Nagoya (名古屋市) is the third largest city and the fourth most populous city in Japan. This industrial city on the island of Honshu is often overlooked by tourists to Japan. It’s usually used as a short stopover destination before moving on to another destination.
However, Nagoya is a popular base during the Formula 1 Japanese Grand Prix in October every year. That was the reason I first visited Nagoya in 2011. Thanks to AirAsia X, I visited Nagoya for the second time recently.
I managed to spend more time sightseeing. Nagoya has enough attractions to keep a visitor busy for a couple of days ranging from museums, temples and shrines to family attractions such as aquariums and amusement parks.
I visited three very different temples and shrines during my trip :
Osu Kannon Temple (大須観音)
This popular Buddhist temple is easily reached via subway. It’s only a short walk from the Osu Kannon station. Though not a big temple, it is one of the most important temples in Nagoya as it houses over 15,000 classic Japanese and Chinese texts in its library.
The original temple was completely destroyed in a fire and the current structure was reconstructed in the 1970s. A wooden statue of the Goddess of Mercy sits in the main hall of the temple.
Though this is a popular temple, I was surprised that there weren’t a lot of tourists when we visited on a late Saturday afternoon.
After a short stay at the temple, we proceed to do some window shopping in the Osu Shopping Arcade which is located next to the temple. One can spend hours in this covered shopping street that is about 750m long and has over 400 shops and restaurants.
Atsuta Shrine (熱田神宮)
As Atsuta Shrine is listed as one of the most important Shinto’s shrines, I just had to visit it. The shrine houses the sacred sword, Kusanagi which made up one of the Three Sacred Imperial Treasures.
Similar to Meiji Shrine in Tokyo, Atsuta Shrine complex is located in the middle of a lush green park. It consists of prayers halls, a treasure house, administrative office and restaurants.
Actually I enjoyed the walk in the park towards the shrine as well as the vast temple grounds more than the shrine itself!
As this shrine attracts 9 million visitors annually, it was not surprising to see quite a number of worshippers offering prayers at the main prayer hall during our visit. A ceremony was also in progress while we were there.
Nittai-ji Temple (覚王山日泰寺)
I came across this temple while researching for my trip. This temple is often overlooked although it’s an important sacred place of worship for Buddhists for it’s the repository for some of the thumb bones of Buddha.
Nittaiji which means ‘Japan Thailand Temple’ is a relatively new temple. The temple was built in 1904 to enshrine the Buddha’s bones that were donated to Japan by King Chulalongkorn.
When we visited, we literally had the whole temple to ourselves. It was so calm and serene. The temple grounds contain a 5-storey pagoda and the main building.

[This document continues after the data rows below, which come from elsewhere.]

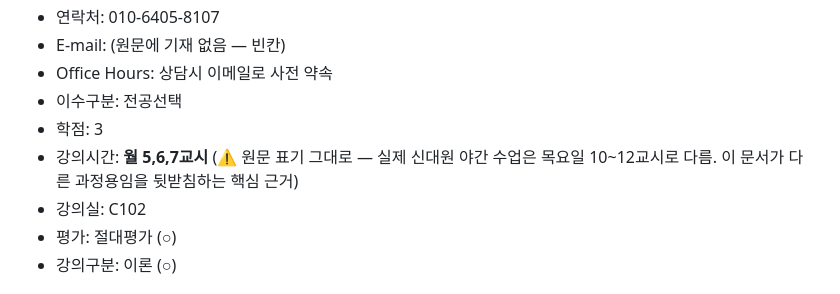
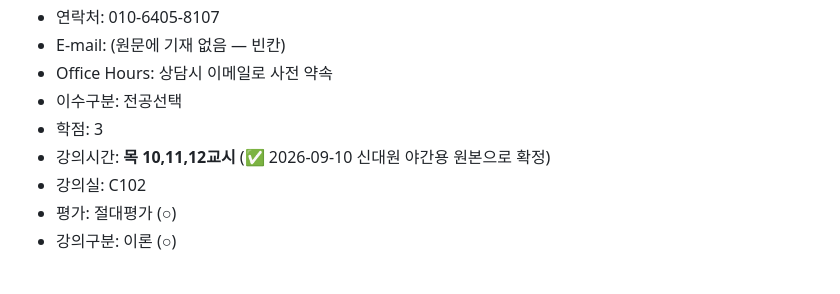
Before and after one commit to drumismylife/lecture-notes, a Markdown page: profiles/evan/syllabus.md, the part around one of its changes. GitHub-like rendering.

```diff
--- a/profiles/evan/syllabus.md
+++ b/profiles/evan/syllabus.md
@@ -22,8 +24,7 @@
 - Office Hours: 상담시 이메일로 사전 약속
 - 이수구분: 전공선택
 - 학점: 3
-- 강의시간: **월 5,6,7교시** (⚠ 원문 표기 그대로 — 실제 신대원 야간 수업은 목요일 10~12교시로
-  다름. 이 문서가 다른 과정용임을 뒷받침하는 핵심 근거)
+- 강의시간: **목 10,11,12교시** (✅ 2026-09-10 신대원 야간용 원본으로 확정)
 - 강의실: C102
 - 평가: 절대평가 (○)
 - 강의구분: 이론 (○)
```
Also changed, not shown: other parts of profiles/evan/syllabus.md (+44 -34 lines), profiles/evan/profile.md (+9 -11 lines).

The main building was rebuilt in 1984 and houses a golden Buddha statue donated by King Bhumibol Adulyadej. The tablet above the statue is inscribed with the word ‘Buddha Sakyamuni’ by the King himself in gold leaf.
The Buddha’s bones are actually housed in another location which is about 10 – 15 minute walk away. The bones are enshrined in a 15-metres high granite stone stupa called the ‘Hoanto’.
However what we saw that day was only the base of it as the gate to the stupa is only opened a few days a year during special events. Oh well, at least I pay homage to Buddha albeit from afar 🙂